---------- Exercise data
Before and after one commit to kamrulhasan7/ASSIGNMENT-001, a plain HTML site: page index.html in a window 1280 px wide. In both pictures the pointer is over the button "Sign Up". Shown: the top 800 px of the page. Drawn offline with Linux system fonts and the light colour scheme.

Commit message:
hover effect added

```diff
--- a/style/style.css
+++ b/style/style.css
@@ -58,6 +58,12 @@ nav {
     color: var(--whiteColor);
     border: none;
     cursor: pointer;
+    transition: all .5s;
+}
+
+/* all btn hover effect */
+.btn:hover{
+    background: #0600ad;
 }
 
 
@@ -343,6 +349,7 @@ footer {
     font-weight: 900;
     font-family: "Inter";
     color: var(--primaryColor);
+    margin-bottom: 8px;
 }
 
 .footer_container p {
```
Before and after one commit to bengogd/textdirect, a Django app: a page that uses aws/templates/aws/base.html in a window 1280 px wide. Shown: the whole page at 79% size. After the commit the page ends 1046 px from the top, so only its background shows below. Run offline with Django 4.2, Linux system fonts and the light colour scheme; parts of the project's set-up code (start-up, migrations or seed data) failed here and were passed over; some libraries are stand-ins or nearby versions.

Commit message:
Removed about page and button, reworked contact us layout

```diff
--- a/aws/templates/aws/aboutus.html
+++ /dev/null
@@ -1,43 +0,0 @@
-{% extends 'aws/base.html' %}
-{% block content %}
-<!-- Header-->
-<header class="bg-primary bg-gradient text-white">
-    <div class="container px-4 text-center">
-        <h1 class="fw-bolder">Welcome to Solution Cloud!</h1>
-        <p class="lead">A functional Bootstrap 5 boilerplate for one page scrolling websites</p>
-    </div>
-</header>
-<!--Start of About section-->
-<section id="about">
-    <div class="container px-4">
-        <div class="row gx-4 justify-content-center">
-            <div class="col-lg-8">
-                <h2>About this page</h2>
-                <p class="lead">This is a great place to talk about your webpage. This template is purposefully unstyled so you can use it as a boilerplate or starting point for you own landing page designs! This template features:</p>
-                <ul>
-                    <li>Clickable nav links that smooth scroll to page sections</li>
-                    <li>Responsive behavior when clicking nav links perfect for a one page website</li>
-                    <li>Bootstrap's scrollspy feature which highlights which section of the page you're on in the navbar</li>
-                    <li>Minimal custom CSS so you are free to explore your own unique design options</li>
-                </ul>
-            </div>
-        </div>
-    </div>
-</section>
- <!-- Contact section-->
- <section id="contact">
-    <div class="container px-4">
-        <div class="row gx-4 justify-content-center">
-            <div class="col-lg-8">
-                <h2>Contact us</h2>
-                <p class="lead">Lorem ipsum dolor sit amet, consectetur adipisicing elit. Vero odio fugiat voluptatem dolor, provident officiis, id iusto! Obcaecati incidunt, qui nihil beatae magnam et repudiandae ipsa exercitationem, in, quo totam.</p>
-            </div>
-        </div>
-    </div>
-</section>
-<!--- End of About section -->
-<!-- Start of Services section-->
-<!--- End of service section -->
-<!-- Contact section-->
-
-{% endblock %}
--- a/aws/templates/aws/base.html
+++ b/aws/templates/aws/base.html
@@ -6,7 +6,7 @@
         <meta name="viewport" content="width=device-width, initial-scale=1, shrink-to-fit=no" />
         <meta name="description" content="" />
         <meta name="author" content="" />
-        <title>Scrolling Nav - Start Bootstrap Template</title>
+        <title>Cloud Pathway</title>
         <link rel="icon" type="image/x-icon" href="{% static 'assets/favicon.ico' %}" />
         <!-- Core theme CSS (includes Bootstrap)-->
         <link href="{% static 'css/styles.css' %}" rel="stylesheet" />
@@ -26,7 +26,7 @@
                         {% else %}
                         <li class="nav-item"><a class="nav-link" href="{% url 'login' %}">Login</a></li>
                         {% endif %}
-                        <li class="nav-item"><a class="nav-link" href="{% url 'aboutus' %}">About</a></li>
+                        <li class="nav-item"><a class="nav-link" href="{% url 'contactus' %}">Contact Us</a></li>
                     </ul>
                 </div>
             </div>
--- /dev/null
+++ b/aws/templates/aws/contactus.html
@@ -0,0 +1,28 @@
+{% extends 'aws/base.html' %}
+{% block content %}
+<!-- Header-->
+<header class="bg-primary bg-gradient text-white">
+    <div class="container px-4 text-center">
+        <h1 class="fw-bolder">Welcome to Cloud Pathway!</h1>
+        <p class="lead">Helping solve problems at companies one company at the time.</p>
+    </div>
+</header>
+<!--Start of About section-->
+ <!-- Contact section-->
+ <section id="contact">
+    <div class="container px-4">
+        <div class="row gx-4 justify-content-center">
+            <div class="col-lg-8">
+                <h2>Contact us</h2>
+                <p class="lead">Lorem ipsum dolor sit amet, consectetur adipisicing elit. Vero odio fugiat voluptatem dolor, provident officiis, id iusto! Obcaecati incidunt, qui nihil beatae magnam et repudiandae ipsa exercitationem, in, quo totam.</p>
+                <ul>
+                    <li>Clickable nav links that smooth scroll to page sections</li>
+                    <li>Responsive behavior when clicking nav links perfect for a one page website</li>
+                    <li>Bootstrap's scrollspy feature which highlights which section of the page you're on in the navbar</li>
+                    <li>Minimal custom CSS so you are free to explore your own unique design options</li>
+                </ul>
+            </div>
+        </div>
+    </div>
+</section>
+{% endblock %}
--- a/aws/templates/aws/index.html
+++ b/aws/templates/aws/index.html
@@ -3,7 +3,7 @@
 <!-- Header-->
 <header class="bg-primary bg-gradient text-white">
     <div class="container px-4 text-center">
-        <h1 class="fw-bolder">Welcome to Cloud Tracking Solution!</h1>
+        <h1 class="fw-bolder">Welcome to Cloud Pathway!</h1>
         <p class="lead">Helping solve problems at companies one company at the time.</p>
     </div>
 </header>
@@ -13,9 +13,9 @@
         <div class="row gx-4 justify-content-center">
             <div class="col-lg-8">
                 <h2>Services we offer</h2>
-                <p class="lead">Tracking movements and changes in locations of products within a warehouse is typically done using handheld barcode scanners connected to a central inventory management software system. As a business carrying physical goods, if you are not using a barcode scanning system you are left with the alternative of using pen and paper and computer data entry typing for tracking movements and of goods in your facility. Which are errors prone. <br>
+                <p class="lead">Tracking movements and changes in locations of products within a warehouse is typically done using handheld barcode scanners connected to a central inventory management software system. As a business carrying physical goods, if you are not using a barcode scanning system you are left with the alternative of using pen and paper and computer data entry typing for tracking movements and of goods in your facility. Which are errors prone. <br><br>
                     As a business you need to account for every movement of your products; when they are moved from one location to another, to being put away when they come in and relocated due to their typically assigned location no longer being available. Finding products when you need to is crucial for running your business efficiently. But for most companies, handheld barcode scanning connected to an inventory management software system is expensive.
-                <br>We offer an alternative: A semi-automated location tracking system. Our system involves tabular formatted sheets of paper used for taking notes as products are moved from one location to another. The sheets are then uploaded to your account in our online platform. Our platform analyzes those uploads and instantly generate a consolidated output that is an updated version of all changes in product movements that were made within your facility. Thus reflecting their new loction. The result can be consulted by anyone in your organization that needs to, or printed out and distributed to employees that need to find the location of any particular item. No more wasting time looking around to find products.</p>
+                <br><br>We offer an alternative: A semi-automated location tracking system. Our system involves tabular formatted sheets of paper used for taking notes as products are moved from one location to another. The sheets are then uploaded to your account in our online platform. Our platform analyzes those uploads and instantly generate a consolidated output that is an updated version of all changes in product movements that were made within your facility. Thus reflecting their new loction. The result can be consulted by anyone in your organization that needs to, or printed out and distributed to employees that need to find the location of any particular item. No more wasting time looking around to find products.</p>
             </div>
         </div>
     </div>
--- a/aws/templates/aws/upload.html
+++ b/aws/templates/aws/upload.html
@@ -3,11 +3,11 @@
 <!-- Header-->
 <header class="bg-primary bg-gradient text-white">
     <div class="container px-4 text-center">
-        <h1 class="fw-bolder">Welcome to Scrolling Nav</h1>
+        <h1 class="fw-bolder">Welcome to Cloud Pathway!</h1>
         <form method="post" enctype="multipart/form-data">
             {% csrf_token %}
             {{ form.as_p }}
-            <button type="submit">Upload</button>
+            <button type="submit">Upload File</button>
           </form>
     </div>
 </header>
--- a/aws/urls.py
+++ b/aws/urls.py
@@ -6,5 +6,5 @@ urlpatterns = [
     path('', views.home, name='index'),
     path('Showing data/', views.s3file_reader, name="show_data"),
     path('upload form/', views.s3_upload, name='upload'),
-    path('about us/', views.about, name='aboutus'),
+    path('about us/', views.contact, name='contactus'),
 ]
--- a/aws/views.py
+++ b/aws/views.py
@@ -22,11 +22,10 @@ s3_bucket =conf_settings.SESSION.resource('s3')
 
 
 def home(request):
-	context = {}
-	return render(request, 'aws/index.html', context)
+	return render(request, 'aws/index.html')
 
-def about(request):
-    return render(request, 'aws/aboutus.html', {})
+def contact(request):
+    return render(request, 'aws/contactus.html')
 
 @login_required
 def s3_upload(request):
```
--------------------
- [Requirement] Scan the records for the string "index" and show every line that contains it.

- [Task output]
Before and after one commit to kamrulhasan7/ASSIGNMENT-001, a plain HTML site: page index.html in a window 1280 px wide. In both pictures the pointer is over the button "Sign Up". Shown: the top 800 px of the page. Drawn offline with Linux system fonts and the light colour scheme.
--- a/aws/templates/aws/index.html
+++ b/aws/templates/aws/index.html
     path('', views.home, name='index'),
-	return render(request, 'aws/index.html', context)
+	return render(request, 'aws/index.html')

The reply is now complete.